**How to complete this task**
With the pictures omitted, write out all of the listing exactly.
━━━ Exercise data ━━━
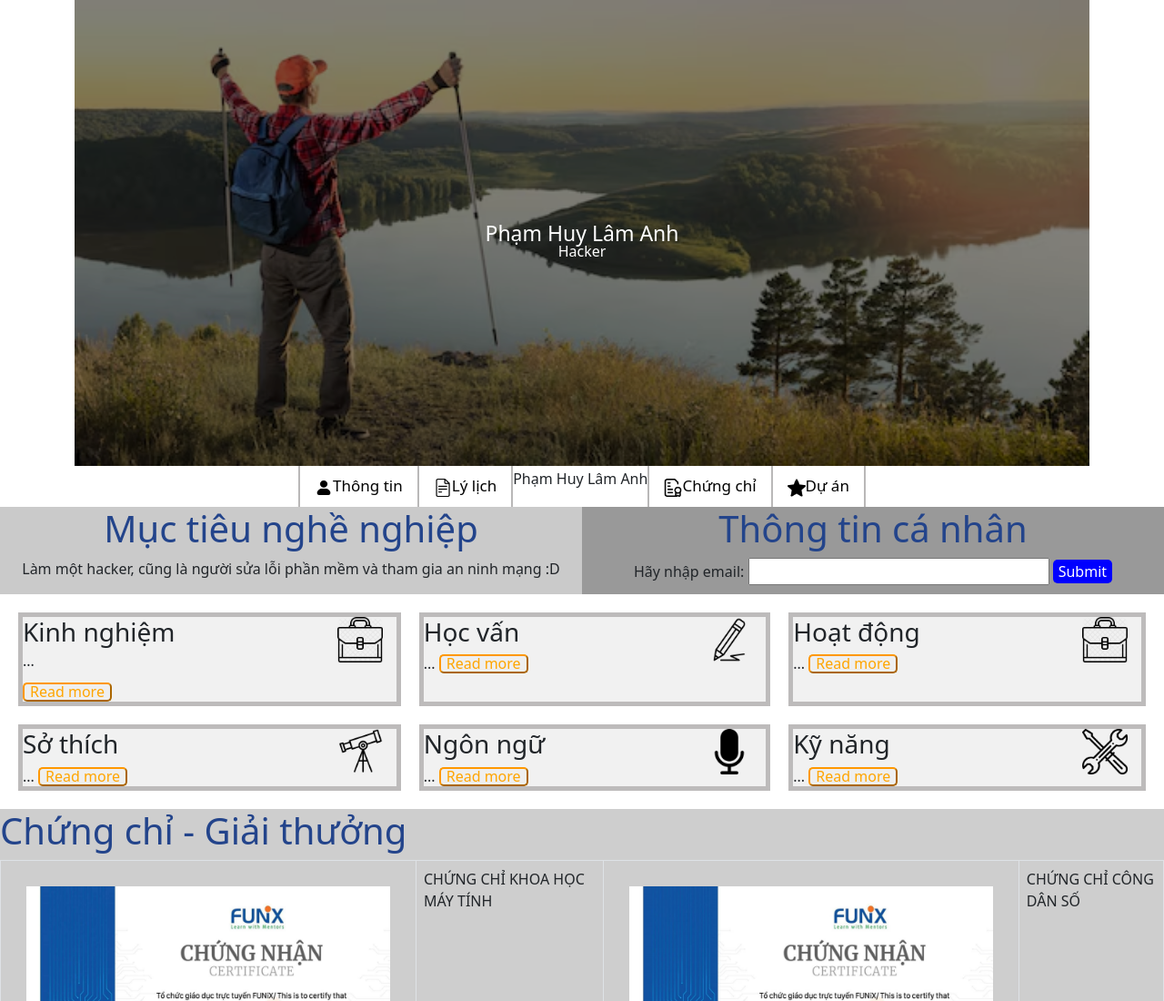
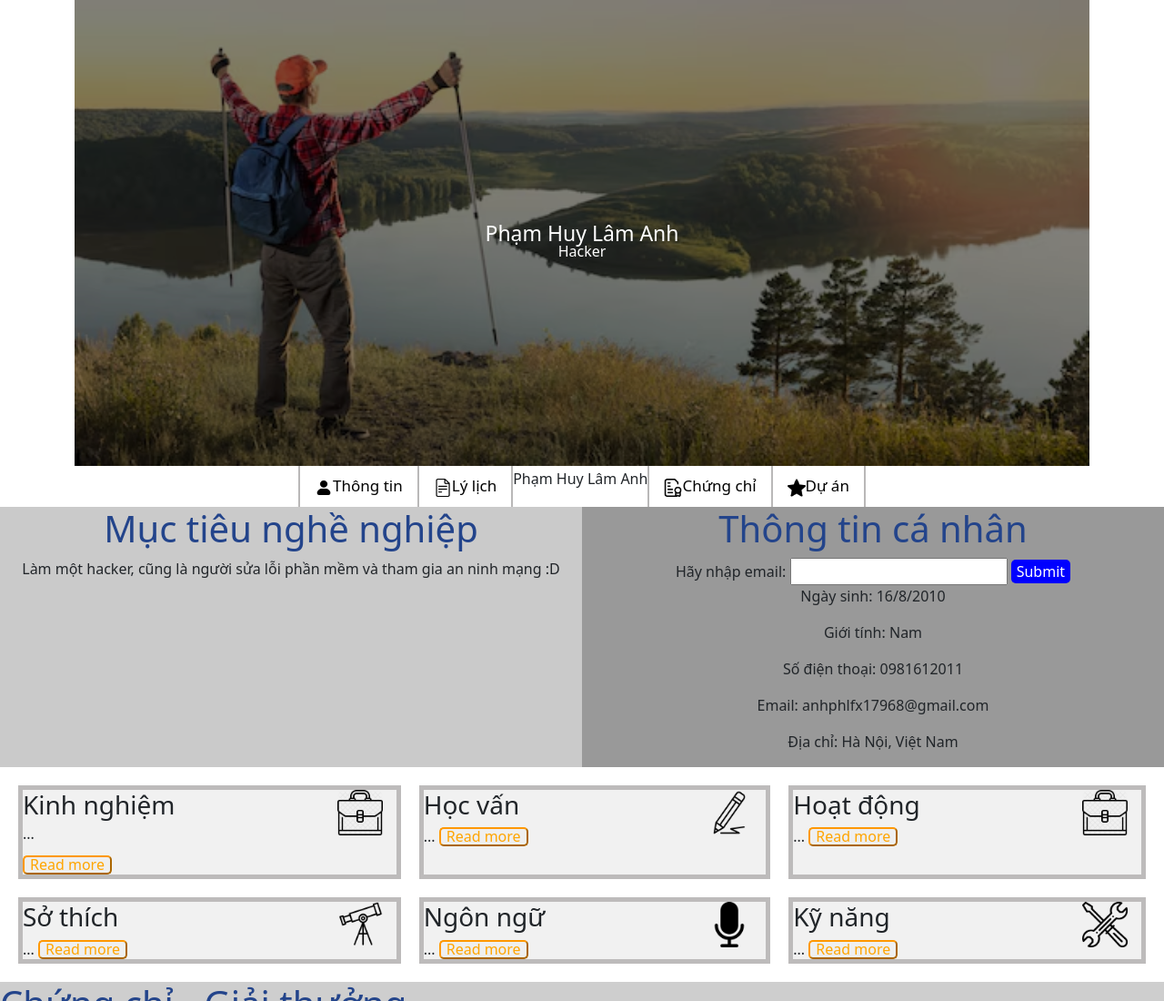
Before and after one commit to LamAnh2024/Assignment_3, a plain HTML site: page Assignment3.html in a window 1280 px wide. Shown: the top 1100 px of the page at 91% size. Drawn offline with nearby package versions, Linux system fonts and the light colour scheme.

Commit message:
Update Assignment3.html

```diff
--- a/Assignment3.html
+++ b/Assignment3.html
@@ -3,14 +3,17 @@
   <head>
     <meta charset="UTF-8" />
     <meta name="viewport" content="width=device-width, initial-scale=1.0" />
+    <!--Chia 3 file css-->
     <link rel="stylesheet" href="Labtop.css"/>
     <link rel="stylesheet" href="Mobile.css" media="screen and (max-width: 760.98px)"/>
     <link rel="stylesheet" href="Tablet.css" media="screen and (min-width: 768px) and (max-width: 991.98px)"/>
+    <!--Cài bootstrap-->
     <link href="https://cdn.jsdelivr.net/npm/bootstrap@5.0.2/dist/css/bootstrap.min.css" rel="stylesheet" integrity="sha384-EVSTQN3/azprG1Anm3QDgpJLIm9Nao0Yz1ztcQTwFspd3yD65VohhpuuCOmLASjC" crossorigin="anonymous">
     <script src="Assignment3.js"></script>
     <title>Assignment 3</title>
   </head>
   <body>
+    <!--Thiết kế banner-->
     <div class="container">
       <img
         class="banner"
@@ -19,6 +22,8 @@
       <div class="centered name">Phạm Huy Lâm Anh</div>
       <p class="centered text">Hacker</p>
     </div>
+
+    <!--Tạo navbar-->
     <div class="topnav">
       <a class="active color" href="#info"
         ><img src="user.png" width="20" height="20" />Thông tin</a
@@ -33,6 +38,7 @@
       <a class="color3"  href="digital-cv.html"><img src="star.png" width="20" height="20" />Dự án</a>
     </div>
 
+    <!--Thông tin cá nhân-->
     <div class="grid-container">
       <div class="grid-item-1">
         <h1>Mục tiêu nghề nghiệp</h1>
@@ -44,11 +50,17 @@
       <div class="grid-item-2">
         <h1 class="info">Thông tin cá nhân</h1>
         <div id="form">
-          <label for="email">Hãy nhập email:</label>
+          <form>
+            <label for="email">Hãy nhập email:</label>
+            <input type="email" id="email" name="email" pattern="[a-z0-9._%+-]+@[a-z0-9.-]+.[a-z]{2,}$" required>
+            <input action="anotherFunction()" href="#" type="submit" style="color: white; background-color: blue; border-radius: 5px; border: none;">
+          </form>
+
+          <!--<label for="email">Hãy nhập email:</label>
           <input required id="email" type="text" name="email" size="30" />
-          <input type="submit" onclick="anotherFunction()" style="color: white; background-color: blue; border-radius: 5px; border: none;"/>
+          <input type="submit" onclick="anotherFunction()" style="color: white; background-color: blue; border-radius: 5px; border: none;"/>-->
         </div>
-        <div id="hidden">
+        <div id="hide">
           <p>Ngày sinh:
           <span>16/8/2010</span></p>
           <p>Giới tính:
@@ -63,6 +75,7 @@
       </div>
     </div>
 
+    <!--thông tin nghề nghiệp-->
     <div class="grid-container1">
       <div>
         <div id="exp">
@@ -143,6 +156,7 @@
       </div>
     </div>
 
+    <!--Chứng chỉ - Giải thưởng-->
     <div class="certification">
     <h1>Chứng chỉ - Giải thưởng</h1>
     <table class="table">
@@ -160,6 +174,7 @@
       </tr>
     </table></div>
 
+    <!--Dự án-->
     <h1>Dự án</h1>
     <div class="flex-container">
       <div>
@@ -258,6 +273,7 @@
       </div>
     </div>
 
+    <!--Footer-->
     <ul class="contact">
       <li><a href="https://www.facebook.com"
         ><img src="facebook.png" width="20" height="20" />Facebook</a
```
━━━
**Solution to this task**
Before and after one commit to LamAnh2024/Assignment_3, a plain HTML site: page Assignment3.html in a window 1280 px wide. Shown: the top 1100 px of the page at 91% size. Drawn offline with nearby package versions, Linux system fonts and the light colour scheme.

Commit message:
Update Assignment3.html

```diff
--- a/Assignment3.html
+++ b/Assignment3.html
@@ -3,14 +3,17 @@
   <head>
     <meta charset="UTF-8" />
     <meta name="viewport" content="width=device-width, initial-scale=1.0" />
+    <!--Chia 3 file css-->
     <link rel="stylesheet" href="Labtop.css"/>
     <link rel="stylesheet" href="Mobile.css" media="screen and (max-width: 760.98px)"/>
     <link rel="stylesheet" href="Tablet.css" media="screen and (min-width: 768px) and (max-width: 991.98px)"/>
+    <!--Cài bootstrap-->
     <link href="https://cdn.jsdelivr.net/npm/bootstrap@5.0.2/dist/css/bootstrap.min.css" rel="stylesheet" integrity="sha384-EVSTQN3/azprG1Anm3QDgpJLIm9Nao0Yz1ztcQTwFspd3yD65VohhpuuCOmLASjC" crossorigin="anonymous">
     <script src="Assignment3.js"></script>
     <title>Assignment 3</title>
   </head>
   <body>
+    <!--Thiết kế banner-->
     <div class="container">
       <img
         class="banner"
@@ -19,6 +22,8 @@
       <div class="centered name">Phạm Huy Lâm Anh</div>
       <p class="centered text">Hacker</p>
     </div>
+
+    <!--Tạo navbar-->
     <div class="topnav">
       <a class="active color" href="#info"
         ><img src="user.png" width="20" height="20" />Thông tin</a
@@ -33,6 +38,7 @@
       <a class="color3"  href="digital-cv.html"><img src="star.png" width="20" height="20" />Dự án</a>
     </div>
 
+    <!--Thông tin cá nhân-->
     <div class="grid-container">
       <div class="grid-item-1">
         <h1>Mục tiêu nghề nghiệp</h1>
@@ -44,11 +50,17 @@
       <div class="grid-item-2">
         <h1 class="info">Thông tin cá nhân</h1>
         <div id="form">
-          <label for="email">Hãy nhập email:</label>
+          <form>
+            <label for="email">Hãy nhập email:</label>
+            <input type="email" id="email" name="email" pattern="[a-z0-9._%+-]+@[a-z0-9.-]+.[a-z]{2,}$" required>
+            <input action="anotherFunction()" href="#" type="submit" style="color: white; background-color: blue; border-radius: 5px; border: none;">
+          </form>
+
+          <!--<label for="email">Hãy nhập email:</label>
           <input required id="email" type="text" name="email" size="30" />
-          <input type="submit" onclick="anotherFunction()" style="color: white; background-color: blue; border-radius: 5px; border: none;"/>
+          <input type="submit" onclick="anotherFunction()" style="color: white; background-color: blue; border-radius: 5px; border: none;"/>-->
         </div>
-        <div id="hidden">
+        <div id="hide">
           <p>Ngày sinh:
           <span>16/8/2010</span></p>
           <p>Giới tính:
@@ -63,6 +75,7 @@
       </div>
     </div>
 
+    <!--thông tin nghề nghiệp-->
     <div class="grid-container1">
       <div>
         <div id="exp">
@@ -143,6 +156,7 @@
       </div>
     </div>
 
+    <!--Chứng chỉ - Giải thưởng-->
     <div class="certification">
     <h1>Chứng chỉ - Giải thưởng</h1>
     <table class="table">
@@ -160,6 +174,7 @@
       </tr>
     </table></div>
 
+    <!--Dự án-->
     <h1>Dự án</h1>
     <div class="flex-container">
       <div>
@@ -258,6 +273,7 @@
       </div>
     </div>
 
+    <!--Footer-->
     <ul class="contact">
       <li><a href="https://www.facebook.com"
         ><img src="facebook.png" width="20" height="20" />Facebook</a
```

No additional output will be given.